The law which the Armenian government pushed through the parliament in April allows prosecutors to investigate individuals in case of having “sufficient grounds to suspect” that the market value of their assets exceeds their “legal incomes” by at least 50 million drams ($103,000). Should the prosecutors find such discrepancies they can ask courts to nationalize those assets even if their owners are not found guilty of corruption or other criminal offenses.
The latter will have to prove the legality of their holdings if they are to retain them. They will also be given the option of reaching an out-of-court settlement with the prosecutors, which would require them to hand over at least 75 percent of their assets in and outside Armenia to the state.
Prime Minister Nikol Pashinian has repeatedly portrayed the law as a major anti-corruption measure that will help the authorities recover “wealth stolen from the people.” Pashinian has indicated his intention to use it against the country’s former rulers and their cronies branded by him as “plunderers.”
The politically sensitive process will be handled by a special team of prosecutors. Prosecutor-General Artur Davtian appointed on Thursday the head of the new division, his deputy and three other members, all of them prosecutors.
The division will be overseen by Srbuhi Galian, who was appointed as deputy prosecutor-general on Tuesday. The 28-year-old Galian served as a deputy minister of justice until then.
Later on Thursday Davtian met with the new appointees to discuss practical modalities of their work.
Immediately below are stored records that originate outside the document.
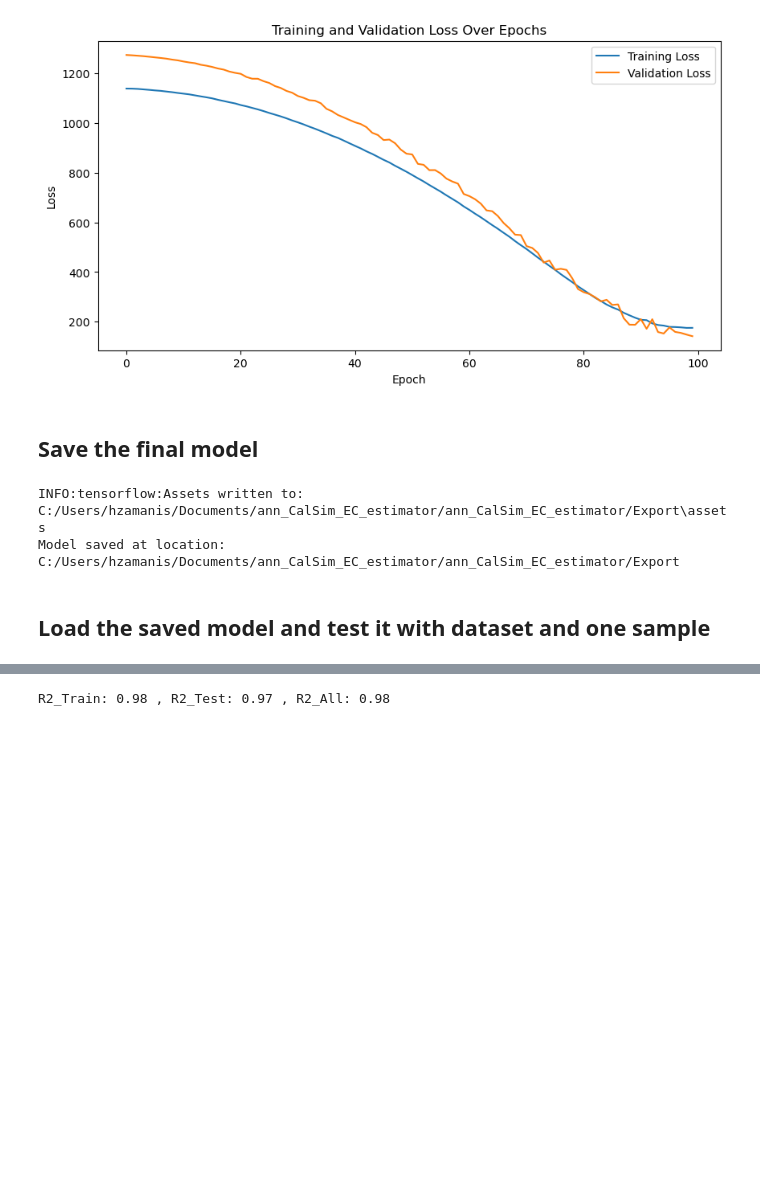
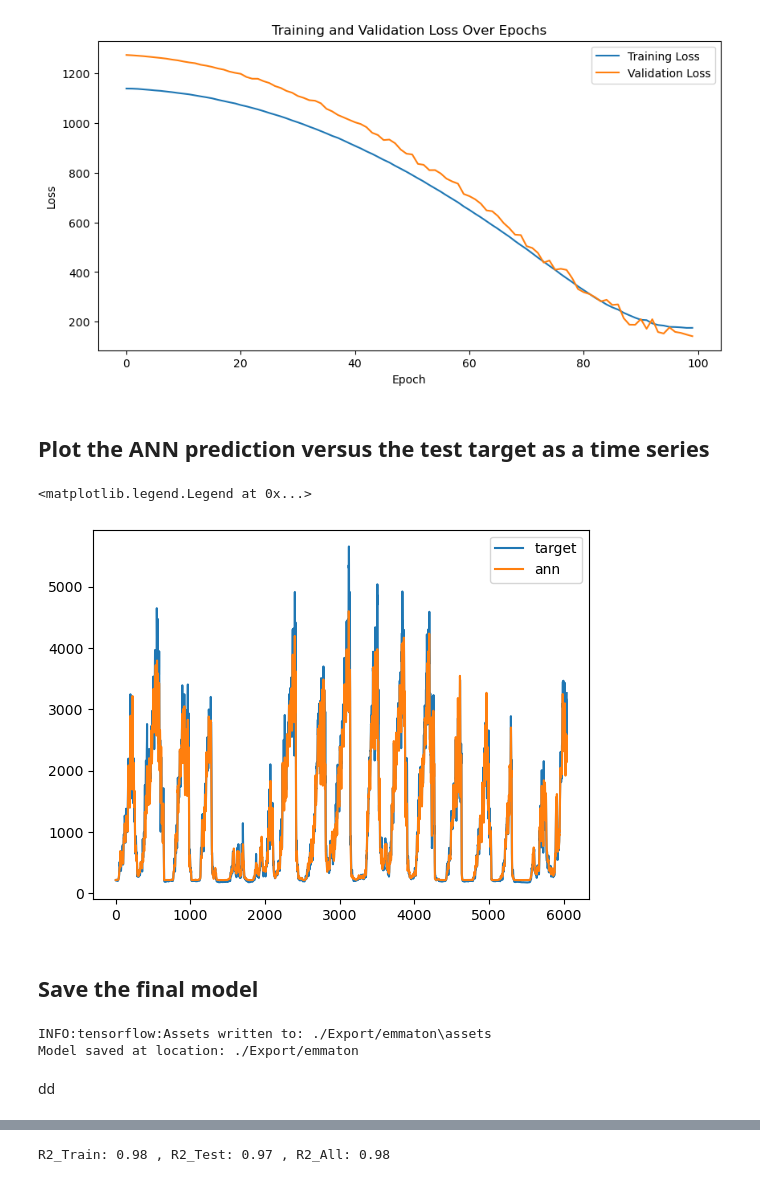
Before and after one commit to HamedZamanisabzi/ann_CalSim_EC_estimator, a Jupyter notebook: train.ipynb, the cells around one changed output, grey strips where cells are left out. Saved outputs shown, nothing was run; the diff lists cells and outputs as text; code cells hidden in the pictures; blank space fills up the shorter version.

```diff
--- a/train.ipynb
+++ b/train.ipynb
@@ -27,16 +28,17 @@ from tensorflow.keras import Model
 # %%
 # Load data
 df = annec.load_data('Inputs/inputs.csv')
+df_var = annec.df_by_variable(df)
 
 # Split data
 train_rows = df.shape[0] - 6039
-df_train, df_test = annec.split_data(df, train_rows, 6039)
+df_train, df_test = annec.split_data(df_var, train_rows, 6039)
 
 # Build model inputs
 inputs = annec.build_model_inputs(df)
 
 # Preprocessing layers
-layers = annec.preprocessing_layers(df, inputs)
+layers = annec.preprocessing_layers(df_var, inputs)
 
 # Build model
 neurons = [8, 2, 1]  # This is an example; adapt it to your needs
@@ -44,10 +46,20 @@ activations = ['sigmoid', 'sigmoid']
 model, tensorboard_cb = annec.build_model(layers, inputs)
 
 # Define training and testing data
-X_train = [df_train[feature] for feature in annec.num_features]
-y_train = df_train['EC']
-X_test = [df_test[feature] for feature in annec.num_features]
-y_test = df_test['EC']
+X_train = [ df_train.loc[:, pd.IndexSlice[feature,:]] for feature in annec.feature_names()]
+y_train = df_train[('EC','0d')].to_frame()  # situation where one column is produced and coerced to a series
+# Otherwise you would do something like:
+#y.droplevel(level='lag',axis=1).rename(mapper={"EC":"emm_ec"})
+y_train.columns = ["emm_ec"]
+
+
+
+X_test = [ df_test.loc[:, pd.IndexSlice[feature,:]] for feature in annec.feature_names()]
+
+
+y_test = df_test[('EC','0d')].to_frame()  # Only works for univariate dataset where it is a series
+y_test.columns = ["emm_ec"]
+
 
 # Train model
 history, model = annec.train_model(model, tensorboard_cb, X_train, y_train, X_test, y_test)
@@ -72,6 +131,17 @@ print(tabulate(df3, headers='keys', tablefmt='psql'))
 annec.plot_history(history)
 # %% [output]
 [figure]
+# %% [markdown]
+## Plot the ANN prediction versus the test target as a time series
+# %%
+import matplotlib.pyplot as plt
+ax = y_test.plot()
+pred = pd.DataFrame(index=y_test.index,data= y_test_pred)
+pred.plot(ax=ax)
+plt.legend(["target","ann"])
+# %% [output]
+<matplotlib.legend.Legend at 0x...>
+[figure, added]
 # %% [markdown]
 ## Save the final model
 # %%
@@ -79,10 +149,10 @@ annec.plot_history(history)
 ############# Please change the model_save_path to the direction you saved the files #######
 ############################################################################################
 
-model_save_path = r'C:/Users/hzamanis/Documents/ann_CalSim_EC_estimator/ann_CalSim_EC_estimator/Export'
+model_save_path = r'./Export/emmaton'
 annec.save_model(model, model_save_path)
 # %% [output]
-INFO:tensorflow:Assets written to: C:/Users/hzamanis/Documents/ann_CalSim_EC_estimator/ann_CalSim_EC_estimator/Export\assets
-Model saved at location: C:/Users/hzamanis/Documents/ann_CalSim_EC_estimator/ann_CalSim_EC_estimator/Export
+INFO:tensorflow:Assets written to: ./Export/emmaton\assets
+Model saved at location: ./Export/emmaton
-# %% [markdown]
-## Load the saved model and test it with dataset and one sample
+# %% [markdown]
+dd
```
Also changed, not shown: parts of 8 cells of this notebook, 1 other file.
According to his press office, the chief prosecutor told them that they will be performing “unprecedented” functions and must make sure that there are “necessary legal grounds” for initiating asset seizures.
The two opposition parties represented in the Armenian parliament have backed the legal mechanism for asset forfeiture in principle.
But other, more hardline opposition groups and figures, among them supporters of former President Serzh Sarkisian, have condemned the law as unconstitutional and accused Pashinian of planning a far-reaching “redistribution of assets” to cement his hold on power.
Deputy Prime Minister Mher Grigorian likewise warned that the bill could scare away investors and lead to capital flight from Armenia when the government discussed and approved it last December.
President Armen Sarkissian cited those concerns when he signed the bill into law in May. “An unscrupulous enforcement of the law could undermine trust in the state and jeopardize its effectiveness,” read a statement released by Sarkissian’s office.
The statement specifically warned the authorities against arbitrarily accessing and using citizens’ personal data, breaching bank secrecy or hampering business activity and competition.